    Liked by 2 people

    • Thankfully, Showgirls has grown to have a large following – some of it’s famous biggest fans are directors John Waters, Quentin Tarantino, Jim Jarmusch, Jacques Rivette and retired Chicago Reader film critic Jonathan Rosenbaum to name just a few. In fact, Canadian film critic Adam Nayman wrote a book defending the film. Last year, the Los Angeles-based Jeffrey Mchale came out with a documentary that chronicles it’s rise to cult status entitled “You Don’t Nomi” – worth a watch 🙂
      I also agree with you on Elizabeth Berkeley – in fact, I think she gave a courageous performance. I mean she really gave the Nomi character everything she had. Berkeley and her performance did not deserve that kind of scorn.
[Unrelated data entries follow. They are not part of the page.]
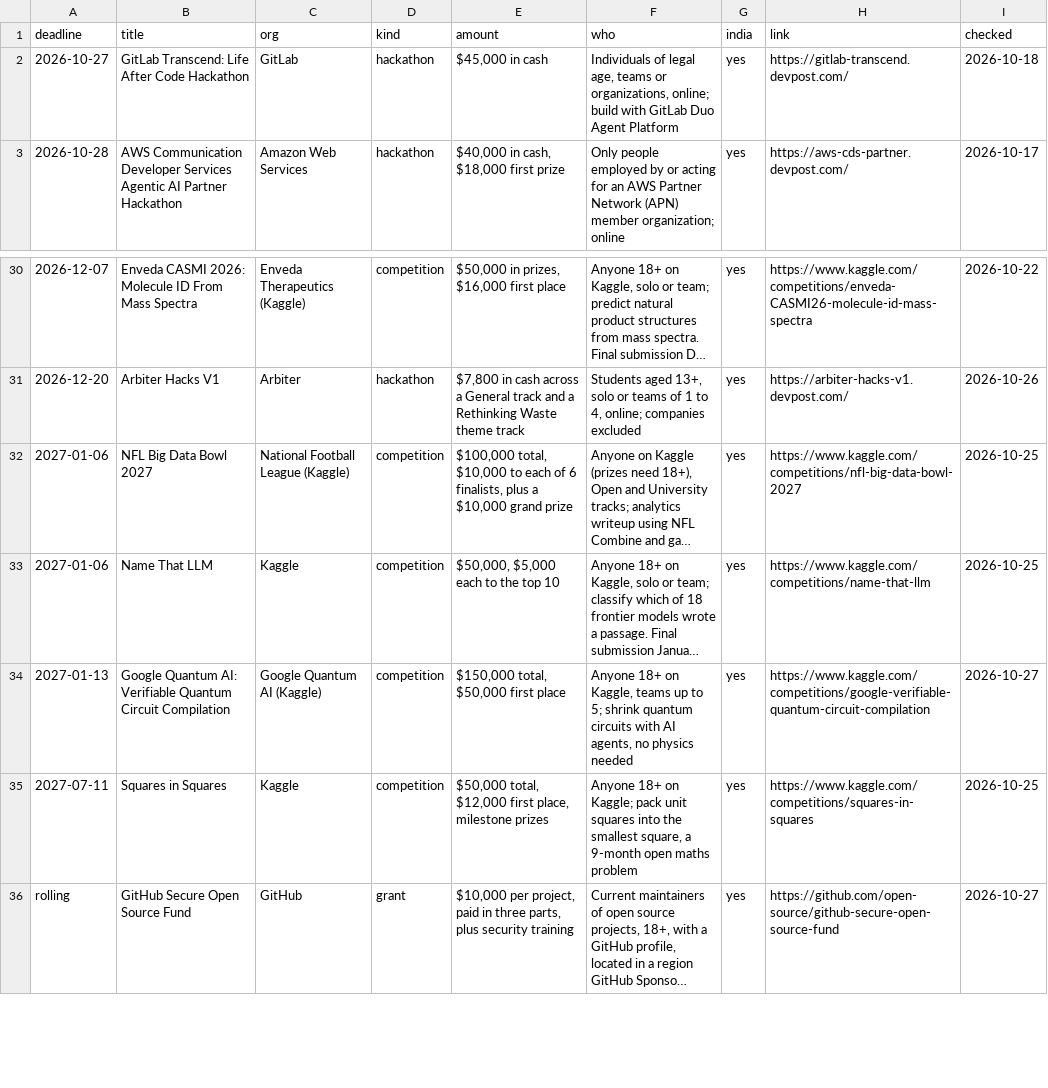
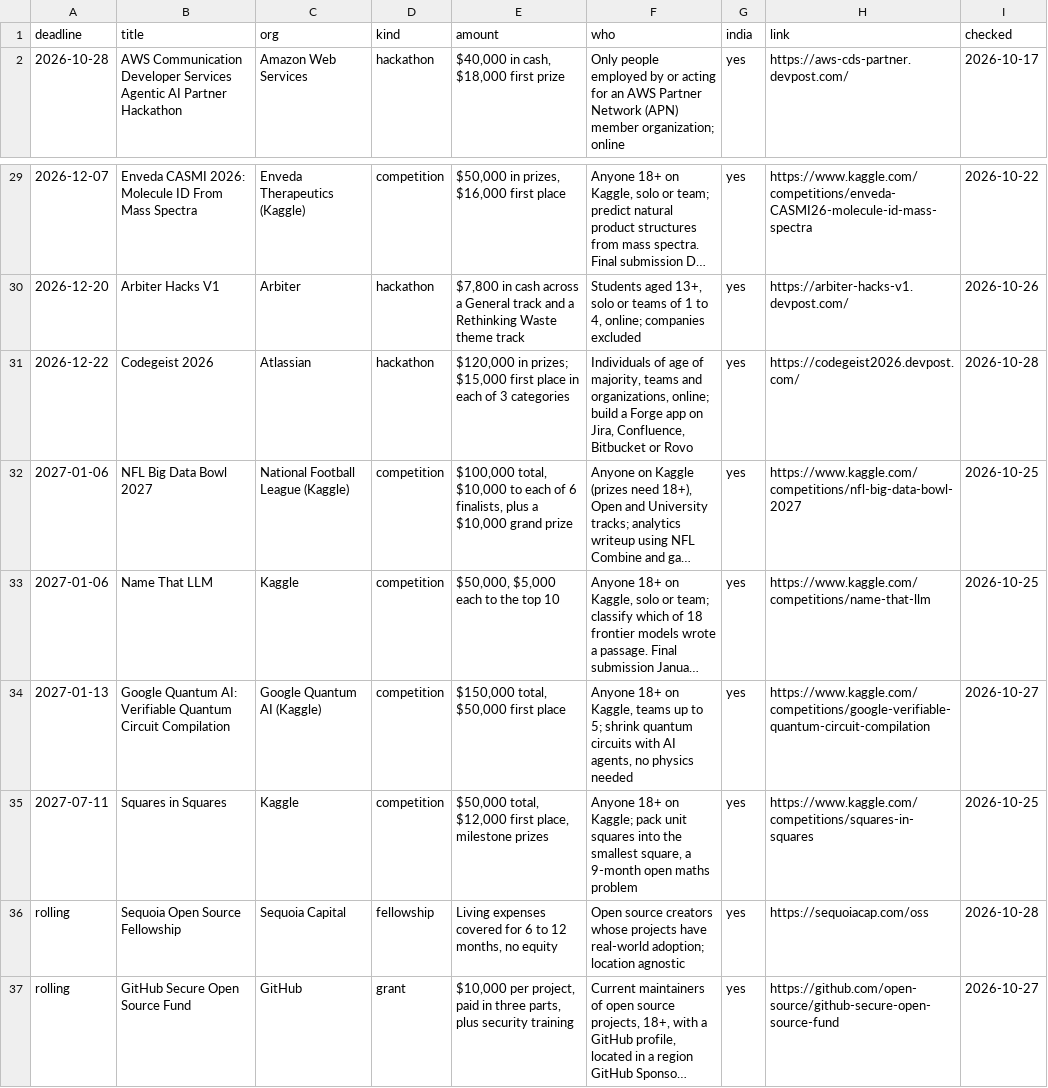
Before and after one commit to anurag629/opportunities, a CSV file: opportunities.csv, drawn as a sheet; only a part is shown, gaps mark what is left out; long unchanged cells end in …; removed rows and columns are numbered as before the commit, all else as after; the diff names each change by its address in the sheet, - before the commit and + after, or states it on an @@ line.

Commit message:
Update: 38 open opportunities (2026-10-28)

```diff
--- a/opportunities.csv
+++ b/opportunities.csv
-row 2: 2026-10-27 | GitLab Transcend: Life After Code Hackathon | GitLab | hackathon | $45,000 in cash | Individuals of legal age, teams or organizations, online; build with GitLab Duo Agent Platform | yes | https://gitlab-transcend.devpost.com/ | 2026-10-18
+row 31: 2026-12-22 | Codegeist 2026 | Atlassian | hackathon | $120,000 in prizes; $15,000 first place in each of 3 categories | Individuals of age of majority, teams and organizations, online; build a Forge app on Jira, Confluence, Bitbucket or Rovo | yes | https://codegeist2026.devpost.com/ | 2026-10-28
+row 36: rolling | Sequoia Open Source Fellowship | Sequoia Capital | fellowship | Living expenses covered for 6 to 12 months, no equity | Open source creators whose projects have real-world adoption; location agnostic | yes | https://sequoiacap.com/oss | 2026-10-28
```
Also changed, not shown: 2 other files.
Given how Showgirls has since garnered a considerable cult following among certain audiences, one could say that Berkeley has not only attracted lots of fans (of her and the aforementioned film), but hopefully a sense of comfort as well 🙂

      Liked by 1 person

  16. Thanks, Glen! Hehehe.
    I can still hear the songs in my mind! “I’m feeling fine, filled with emotion, stronger than wine….”
    And, of course, it was before Scott Baio turned into a complete and utter a*******! But I guess he was on his way by then already, lol…….

    Liked by 1 person

Leave a Reply

Fill in your details below or click an icon to log in: Logo

You are commenting using your account. Log Out /  Change )

Facebook photo

You are commenting using your Facebook account. Log Out /  Change )

Connecting to %s